I then flip the board and play thru it with the other color, also noting the same things as above. I've found it is really important to see it from the other side.

I then take 5 to 10 minutes on the key points I've noted above.

I'm a big fan of Neil McDonald's book "The Giants of Strategy" where he explores key points such as the 7th Rank, Outposts, Pawn Thrusts, etc so I try and note these themes.

Now (here's a key point) I wait for about 30 minutes to an hour and then replay it again, trying to anticipate key points. There is a lot of cognitive science that supports the idea that a review some short time later enhances recall by a significant amount.

Finally I might review the game again the following day.

Total time with the game review should be 30 - 45 minutes.

Benedictine
jwalexander wrote:

Here's the way I've approached it. (I've rocketed all the way up to 1595 so take it for what it's worth ) 

As others have mentioned, I think it is useful to review games specific to either an opening (which is easiest) or a theme. Example, I've a list of 10 games with the Benoni. I then review the game pretty quickly maybe 5 minutes and try to note the following: general opening lines, where pieces seem to be located, any major pawn thrusts or exchanges, and how the end game ends up (R vs R, B vs N, etc). 

I then flip the board and play thru it with the other color, also noting the same things as above. I've found it is really important to see it from the other side.

I then take 5 to 10 minutes on the key points I've noted above.

I'm a big fan of Neil McDonald's book "The Giants of Strategy" where he explores key points such as the 7th Rank, Outposts, Pawn Thrusts, etc so I try and note these themes.

Now (here's a key point) I wait for about 30 minutes to an hour and then replay it again, trying to anticipate key points. There is a lot of cognitive science that supports the idea that a review some short time later enhances recall by a significant amount.

Finally I might review the game again the following day.

Total time with the game review should be 30 - 45 minutes.


 Thanks for all the suggestions. I shall give this approach a try as it makes sense.

Rimfaxe

Playing though master games help to develop a flow in your own games.

Bronstein recommended something like this:

1) First play over the game quickly in a few minutes. Only the game moves, you read the annotations but don't play through the sidelines.

2) then if you find the game interesting play through it again slower this time (perhaps 20 min.) looking closer at the key points and annotations. (If you didn't find the game interesting then skip it and go to the next game)

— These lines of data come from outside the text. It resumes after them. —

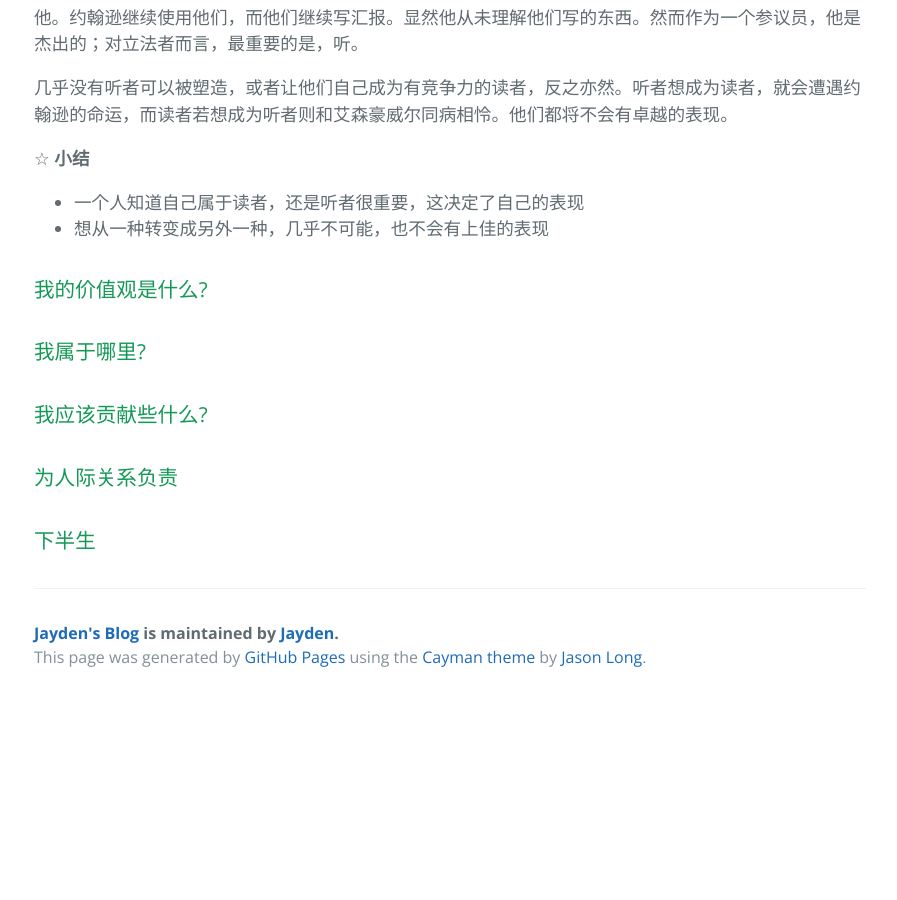
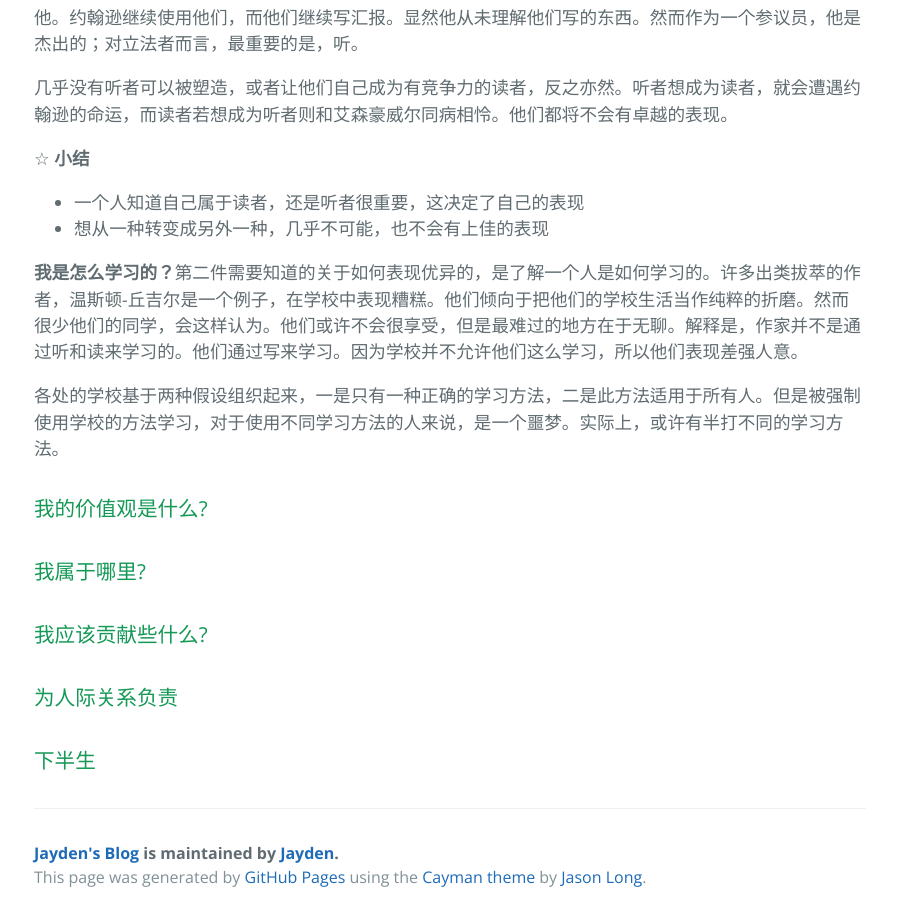
Before and after one commit to dreamhb/dreamhb.github.io, a Jekyll site: the page built from _posts/2021-04-19-Reading-Managing-Oneself.md, in a window 1280 px wide and 900 px high, scrolled down 3291 px. Shown: the whole window, without its empty margins (190-1087 px from the left). Built offline with Jekyll 4.4.1, drawn with Linux system fonts in a browser that asks for light colours; comment, search, counter and statistics services are not loaded; before the commit the page ends 3992 px from its top, so only the background shows below that.

Commit message:
add some contents

```diff
--- a/_posts/2021-04-19-Reading-Managing-Oneself.md
+++ b/_posts/2021-04-19-Reading-Managing-Oneself.md
@@ -75,6 +75,11 @@ image:
 * 想从一种转变成另外一种，几乎不可能，也不会有上佳的表现
 
 
+**我是怎么学习的？**第二件需要知道的关于如何表现优异的，是了解一个人是如何学习的。许多出类拔萃的作者，温斯顿-丘吉尔是一个例子，在学校中表现糟糕。他们倾向于把他们的学校生活当作纯粹的折磨。然而很少他们的同学，会这样认为。他们或许不会很享受，但是最难过的地方在于无聊。解释是，作家并不是通过听和读来学习的。他们通过写来学习。因为学校并不允许他们这么学习，所以他们表现差强人意。
+
+  各处的学校基于两种假设组织起来，一是只有一种正确的学习方法，二是此方法适用于所有人。但是被强制使用学校的方法学习，对于使用不同学习方法的人来说，是一个噩梦。实际上，或许有半打不同的学习方法。
+
+
 
 ### 我的价值观是什么?
 ### 我属于哪里?
```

3) play over it again, this time you should be able to do it almost without looking in the book.

I use this method and find it works well. The method is about learning patterns and not deep study. Sometimes I play over a game a fourth and perhaps a fifth time until I have a feel for the game.

The suggestion by jwalexander to play over the game an hour later and again the next day is a good one; I think I will add it to my method.

 

Benedictine

When you play through the games do you set up a board and work through them that way or use an online board/database?

kco
Benedictine wrote:

When you play through the games do you set up a board and work through them that way or use an online board/database?


 if looking through alot games or got lot of variations use online board, just looking at a game and taking your time use the board.